Thursday, August 27, 2009
Like me, my computers, have changed over the years. I have had the primeval Window's MS-DOS system, Windows 95, Windows 98, Windows Millennium and Windows XP. When I have more time to drive through the learning curve, this winter I am thinking of making the leap to Windows Vista.
Despite all the tidying and maintenance, yesterday my XP gave me the window telling me it is out of virtual memory. Though I have three hard drives, I admit I have too many graphic programs and pictures. It has been a good workhorse.
Our son, the Toronto banker, is the real computer maharishi and in comparison, my 'puter knowledge makes me feel like I am in still in computer kindergarten.
Every family needs a Rodney. When he comes home, my computer gets cleaned up, updated, new programs installed and he makes it runs like a brand new machine. He is very patient. Even when he spent hours fixing an infuriating problem and I came in and asked him a dumb question, he was polite. That's a real test of character. Fred has done that to me several times when my machine is requiring resuscitation. He stands and observes, often eating a banana or a cookie, casually offering basic fix-it suggestions – all of which I have tried. I use what little restraint I have left to not yell at him because it's not him I am angry with but he is an easy target. When my computer and printer are humming along serenely, the world is real fine. However when the gremlins get in and for no reason at all, hopelessly mess everything up, I am like the dog that goes at the porcupine and doesn't give up or walk away despite a face full of quills. A flaw in my character makes it become personal.
Of all the systems, I loved my little Windows 95. It was so fun. I learned almost all my computer skills on that little guy. It was easy to drive – easy to fix. I crashed it several times and it taught me to not be afraid because whatever goes awry can be mended. When it was brought down by a nasty virus and was too old for security updates and repairs, I felt like I had lost an old friend.

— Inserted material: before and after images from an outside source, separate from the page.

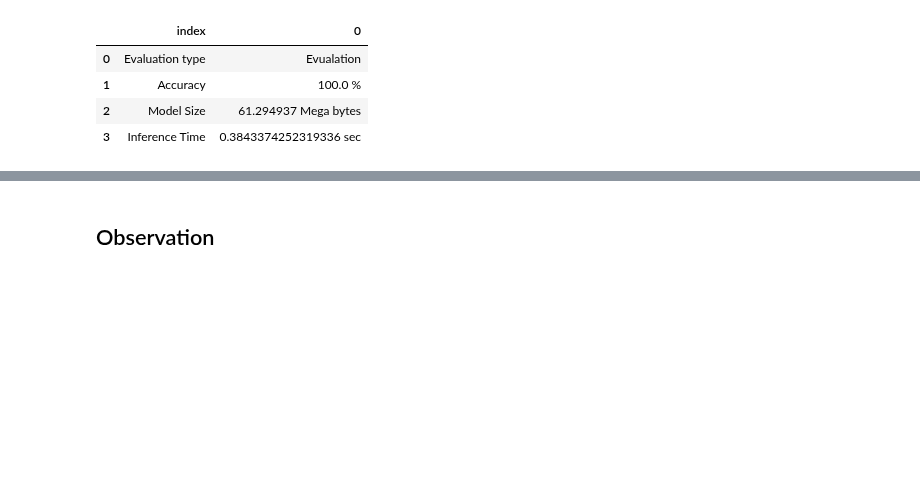
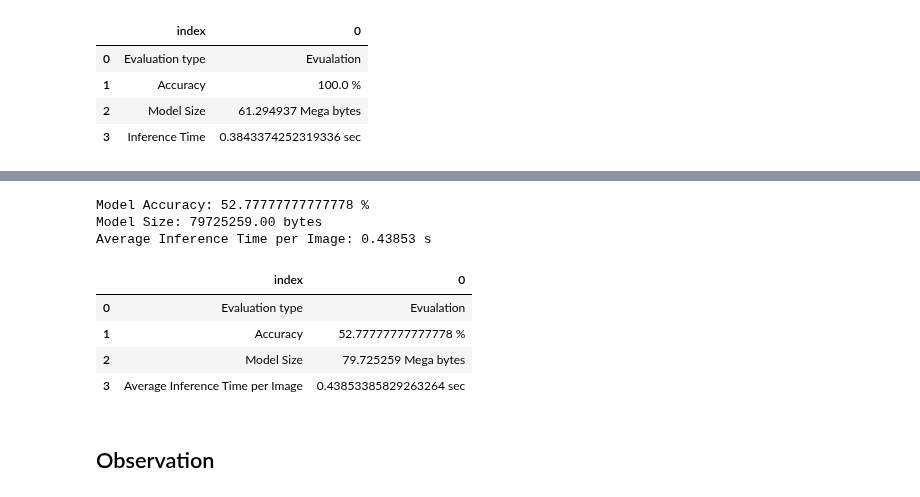
Before and after one commit to nagusubra/Solar_panel_dust_detection, a Jupyter notebook: Final_report.ipynb, the cells around one changed output, grey strips where cells are left out. Drawn from its saved outputs; the diff is of its cells as text; code cells hidden in the pictures; blank space fills up the shorter version.

```diff
--- a/Final_report.ipynb
+++ b/Final_report.ipynb
@@ -606,2 +729,14 @@ quantized_tflite_iteratively_pruned_model_evulation_df
+# %%
+quantized_8_bit_tflite_iteratively_pruned_model_evulation_df = evaluate_tflite_model(interpreter_fp8_quant_iteratively_pruned_model, 'fp8_quantized_tflite_iteratively_pruned_model.tflite', val_dataset)
+quantized_8_bit_tflite_iteratively_pruned_model_evulation_df
+# %% [output]
+Model Accuracy: 52.77777777777778 %
+Model Size: 79725259.00 bytes
+Average Inference Time per Image: 0.43853 s
+|  | index | 0 |
+| 0 | Evaluation type | Evualation |
+| 1 | Accuracy | 52.77777777777778 % |
+| 2 | Model Size | 79.725259 Mega bytes |
+| 3 | Average Inference Time per Image | 0.43853385829263264 sec |
 # %% [markdown]
 ## Observation
```
Also changed, not shown: parts of 17 cells of this notebook.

Several years later on a hot August afternoon, lightening stuck five feet from our house. The storm came so quickly; I hadn't shut off my Windows ME. When the lights came back on, my computer didn't. I was hoping at least for the blue screen of death but instead I got the black screen of annihilation. I couldn't call Rodney because our phones and phone lines were also torched. I rode the bumpy learning curve and eventually restored it though it took half a year till everything worked correctly.
December 2008 as I was singing about the midnight clear and my printer was chugging out our Christmas card, suddenly everything stopped. I thought it was a paper jam, but a closer look revealed that my printer was being uninstalled and the cursor was flying all over my monitor. A flaw that particular day in Microsoft Explorer allowed a hacker to get inside my computer. By the time I figured out what was going on and unplugged my modem, my faithful XP was considerably muddled up. It Came Upon The Midnight Clear received a new chorus that afternoon.
Years ago when my Windows 95 couldn't be revived and I was in the middle of a deadline-computer job (I do custom graphic work) – I switched to the MS-DOS to finish. Not a good idea. The ancient clunker was agonizing slow, inflexible and refused to cooperate. I did what I have always dreamed of doing in the heat of a computer conflict. I unplugged the tower and carried it outside. Pumped with adrenaline, holding it above my head, I tossed it as far as I was able. Then I picked it up and threw it again, and again and again. Likely not what an anger management course would advocate, but golly, it felt great. I walked back in the house and hugged my broken little '95.
Everyone with a computer has a frustrating story or two – it's part of the game and my PC and I have a love-hate relationship. The world as we know it has been commandeered by computers and sometimes I think it was more peaceful back in the day. I actually had to write with pen and paper, get up and walk to check the time, the temperature, and the news of the day or fetch a long forgotten book once called the dictionary. I also seemed to have more postage stamps on hand.
With a smile I remember the day Fred came home from town and discovered computer parts strewn all over our front yard. Very cautiously he remarked, "It finally crashed, huh?"
My Toronto kids are big Mac fans and are trying to sell me on that system. I am almost persuaded. They tell me Macs don't have the frustrating hitches and hiccups that IBM is proverbially known for. I think of my computer combat memoirs then reckon - well, where would be the fun in that?